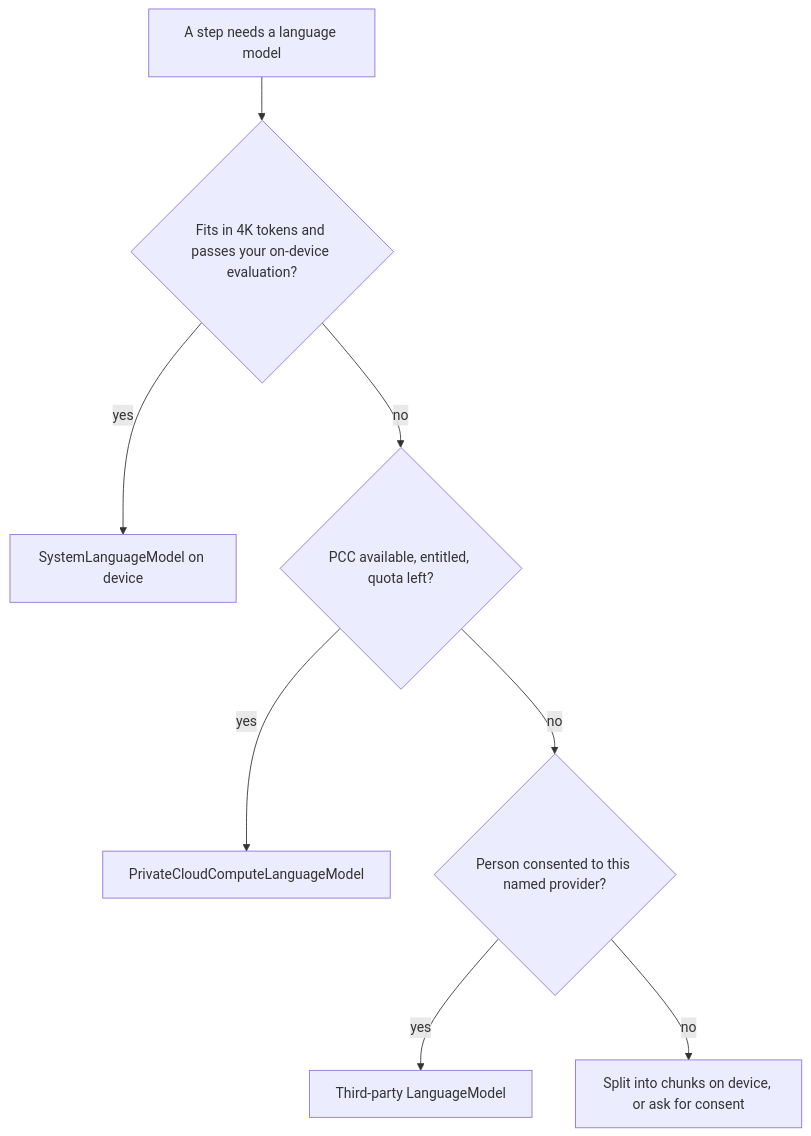
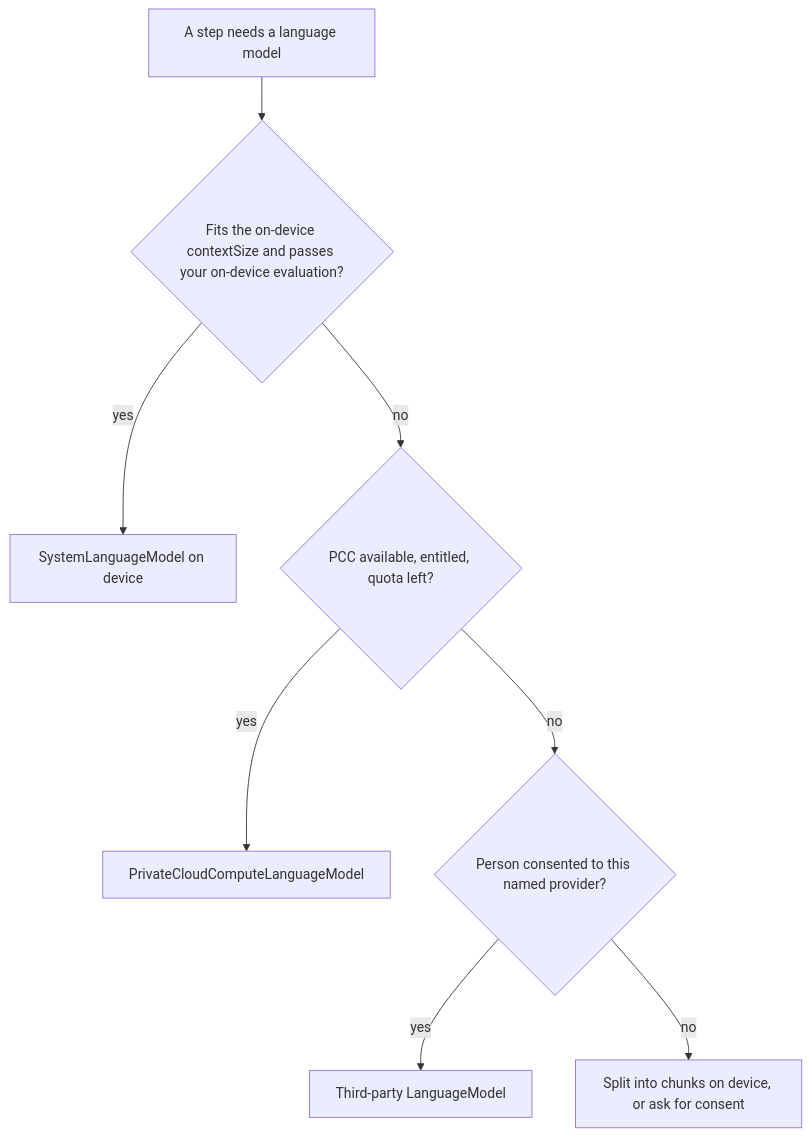
Before and after one commit to ehzawad/ideation-of-ios-app: the third of 3 diagrams in learn/day5-apple-intelligence-and-ml.md, drawn with Mermaid. The commit also changed other lines of this file and 5 other files, not shown here.

````diff
--- a/learn/day5-apple-intelligence-and-ml.md
+++ b/learn/day5-apple-intelligence-and-ml.md
@@ -119,10 +119,10 @@
 ```mermaid
 flowchart TD
-    A["A step needs a language model"] --> B{"Fits in 4K tokens and passes your on-device evaluation?"}
+    A["A step needs a language model"] --> B{"Fits the on-device contextSize and passes your on-device evaluation?"}
     B -->|"yes"| D["SystemLanguageModel on device"]
     B -->|"no"| C{"PCC available, entitled, quota left?"}
     C -->|"yes"| P["PrivateCloudComputeLanguageModel"]
     C -->|"no"| E{"Person consented to this named provider?"}
     E -->|"yes"| T["Third-party LanguageModel"]
     E -->|"no"| F["Split into chunks on device, or ask for consent"]
 ```
````
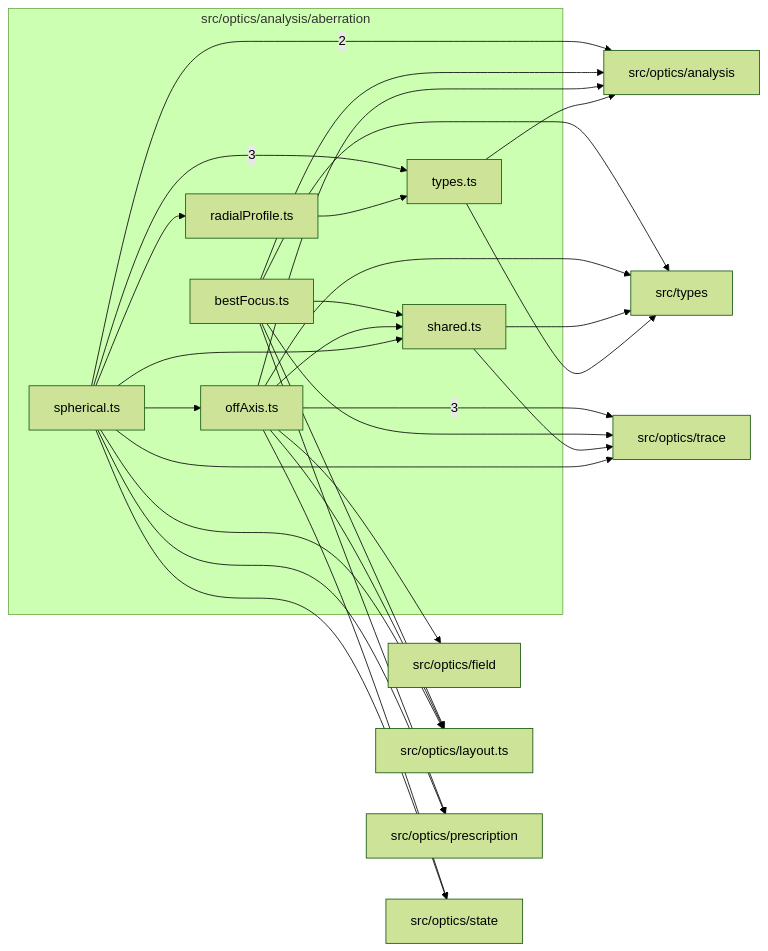
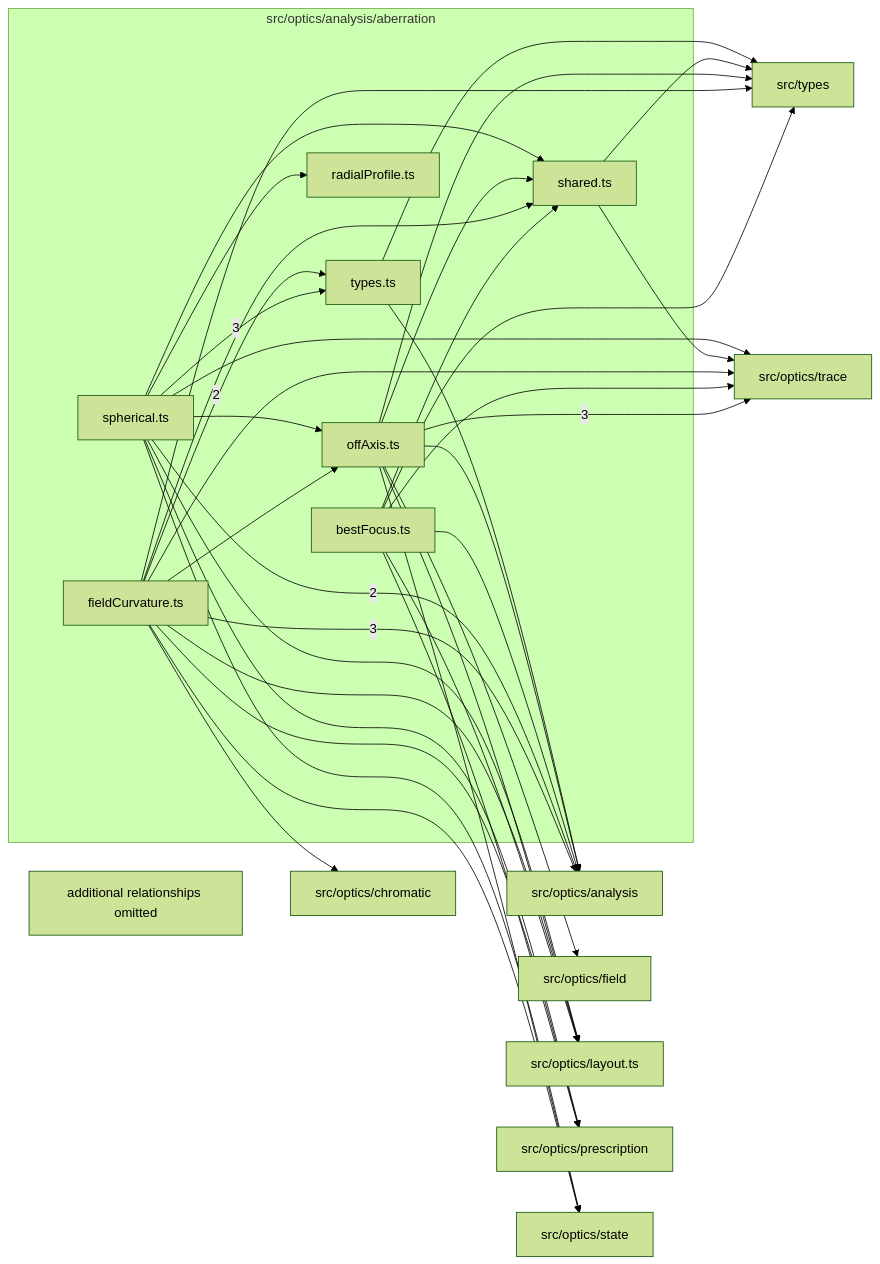
The diagram in src/optics/analysis/aberration/readme.md (ronbuening/LensVisualizer), drawn with Mermaid (forest theme) before and after one commit. The commit also changed other lines of this file and 43 other files, not shown here.

Commit message:
S7.P2.T3 Field curvature and astigmatism, including chromatic field curvature, on AnalysisRequest

````diff
--- a/src/optics/analysis/aberration/readme.md
+++ b/src/optics/analysis/aberration/readme.md
@@ -9,45 +9,57 @@
 ```mermaid
 flowchart LR
   subgraph n_src_optics_analysis_aberration["src/optics/analysis/aberration"]
     n_src_optics_analysis_aberration_src_optics_analysis_aberration_bestFocus_ts["bestFocus.ts"]
+    n_src_optics_analysis_aberration_src_optics_analysis_aberration_fieldCurvature_ts["fieldCurvature.ts"]
     n_src_optics_analysis_aberration_src_optics_analysis_aberration_offAxis_ts["offAxis.ts"]
     n_src_optics_analysis_aberration_src_optics_analysis_aberration_radialProfile_ts["radialProfile.ts"]
     n_src_optics_analysis_aberration_src_optics_analysis_aberration_shared_ts["shared.ts"]
     n_src_optics_analysis_aberration_src_optics_analysis_aberration_spherical_ts["spherical.ts"]
     n_src_optics_analysis_aberration_src_optics_analysis_aberration_types_ts["types.ts"]
   end
+  n_external_src_optics_analysis["src/optics/analysis"]
   n_external_src_optics_trace["src/optics/trace"]
-  n_external_src_optics_analysis["src/optics/analysis"]
+  n_external_src_optics_chromatic["src/optics/chromatic"]
   n_external_src_optics_field["src/optics/field"]
   n_external_src_optics_layout_ts["src/optics/layout.ts"]
   n_external_src_optics_prescription["src/optics/prescription"]
   n_external_src_optics_state["src/optics/state"]
   n_external_src_types["src/types"]
+  n_src_optics_analysis_aberration_src_optics_analysis_aberration_fieldCurvature_ts --> |3| n_external_src_optics_analysis
   n_src_optics_analysis_aberration_src_optics_analysis_aberration_offAxis_ts --> |3| n_external_src_optics_trace
   n_src_optics_analysis_aberration_src_optics_analysis_aberration_spherical_ts --> |3| n_src_optics_analysis_aberration_src_optics_analysis_aberration_types_ts
   n_src_optics_analysis_aberration_src_optics_analysis_aberration_spherical_ts --> |2| n_external_src_optics_analysis
+  n_src_optics_analysis_aberration_src_optics_analysis_aberration_fieldCurvature_ts --> |2| n_src_optics_analysis_aberration_src_optics_analysis_aberration_types_ts
   n_src_optics_analysis_aberration_src_optics_analysis_aberration_bestFocus_ts --> n_external_src_optics_analysis
   n_src_optics_analysis_aberration_src_optics_analysis_aberration_offAxis_ts --> n_external_src_optics_analysis
   n_src_optics_analysis_aberration_src_optics_analysis_aberration_types_ts --> n_external_src_optics_analysis
+  n_src_optics_analysis_aberration_src_optics_analysis_aberration_fieldCurvature_ts --> n_external_src_optics_chromatic
   n_src_optics_analysis_aberration_src_optics_analysis_aberration_offAxis_ts --> n_external_src_optics_field
   n_src_optics_analysis_aberration_src_optics_analysis_aberration_bestFocus_ts --> n_external_src_optics_layout_ts
+  n_src_optics_analysis_aberration_src_optics_analysis_aberration_fieldCurvature_ts --> n_external_src_optics_layout_ts
   n_src_optics_analysis_aberration_src_optics_analysis_aberration_offAxis_ts --> n_external_src_optics_layout_ts
   n_src_optics_analysis_aberration_src_optics_analysis_aberration_spherical_ts --> n_external_src_optics_layout_ts
   n_src_optics_analysis_aberration_src_optics_analysis_aberration_bestFocus_ts --> n_external_src_optics_prescription
+  n_src_optics_analysis_aberration_src_optics_analysis_aberration_fieldCurvature_ts --> n_external_src_optics_prescription
   n_src_optics_analysis_aberration_src_optics_analysis_aberration_spherical_ts --> n_external_src_optics_prescription
+  n_src_optics_analysis_aberration_src_optics_analysis_aberration_fieldCurvature_ts --> n_external_src_optics_state
   n_src_optics_analysis_aberration_src_optics_analysis_aberration_offAxis_ts --> n_external_src_optics_state
   n_src_optics_analysis_aberration_src_optics_analysis_aberration_spherical_ts --> n_external_src_optics_state
   n_src_optics_analysis_aberration_src_optics_analysis_aberration_bestFocus_ts --> n_external_src_optics_trace
+  n_src_optics_analysis_aberration_src_optics_analysis_aberration_fieldCurvature_ts --> n_external_src_optics_trace
   n_src_optics_analysis_aberration_src_optics_analysis_aberration_shared_ts --> n_external_src_optics_trace
   n_src_optics_analysis_aberration_src_optics_analysis_aberration_spherical_ts --> n_external_src_optics_trace
   n_src_optics_analysis_aberration_src_optics_analysis_aberration_bestFocus_ts --> n_external_src_types
+  n_src_optics_analysis_aberration_src_optics_analysis_aberration_fieldCurvature_ts --> n_external_src_types
   n_src_optics_analysis_aberration_src_optics_analysis_aberration_offAxis_ts --> n_external_src_types
   n_src_optics_analysis_aberration_src_optics_analysis_aberration_shared_ts --> n_external_src_types
   n_src_optics_analysis_aberration_src_optics_analysis_aberration_types_ts --> n_external_src_types
+  n_src_optics_analysis_aberration_src_optics_analysis_aberration_fieldCurvature_ts --> n_src_optics_analysis_aberration_src_optics_analysis_aberration_offAxis_ts
   n_src_optics_analysis_aberration_src_optics_analysis_aberration_spherical_ts --> n_src_optics_analysis_aberration_src_optics_analysis_aberration_offAxis_ts
   n_src_optics_analysis_aberration_src_optics_analysis_aberration_spherical_ts --> n_src_optics_analysis_aberration_src_optics_analysis_aberration_radialProfile_ts
   n_src_optics_analysis_aberration_src_optics_analysis_aberration_bestFocus_ts --> n_src_optics_analysis_aberration_src_optics_analysis_aberration_shared_ts
+  n_src_optics_analysis_aberration_src_optics_analysis_aberration_fieldCurvature_ts --> n_src_optics_analysis_aberration_src_optics_analysis_aberration_shared_ts
   n_src_optics_analysis_aberration_src_optics_analysis_aberration_offAxis_ts --> n_src_optics_analysis_aberration_src_optics_analysis_aberration_shared_ts
   n_src_optics_analysis_aberration_src_optics_analysis_aberration_spherical_ts --> n_src_optics_analysis_aberration_src_optics_analysis_aberration_shared_ts
-  n_src_optics_analysis_aberration_src_optics_analysis_aberration_radialProfile_ts --> n_src_optics_analysis_aberration_src_optics_analysis_aberration_types_ts
+  n_src_optics_analysis_aberration_truncated["additional relationships omitted"]
 ```
````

#####

◆ **Exercise directions**: Each line in the entries above that includes the word "device" counts once; state the total and nothing else.

◆ **Problem solution**: 4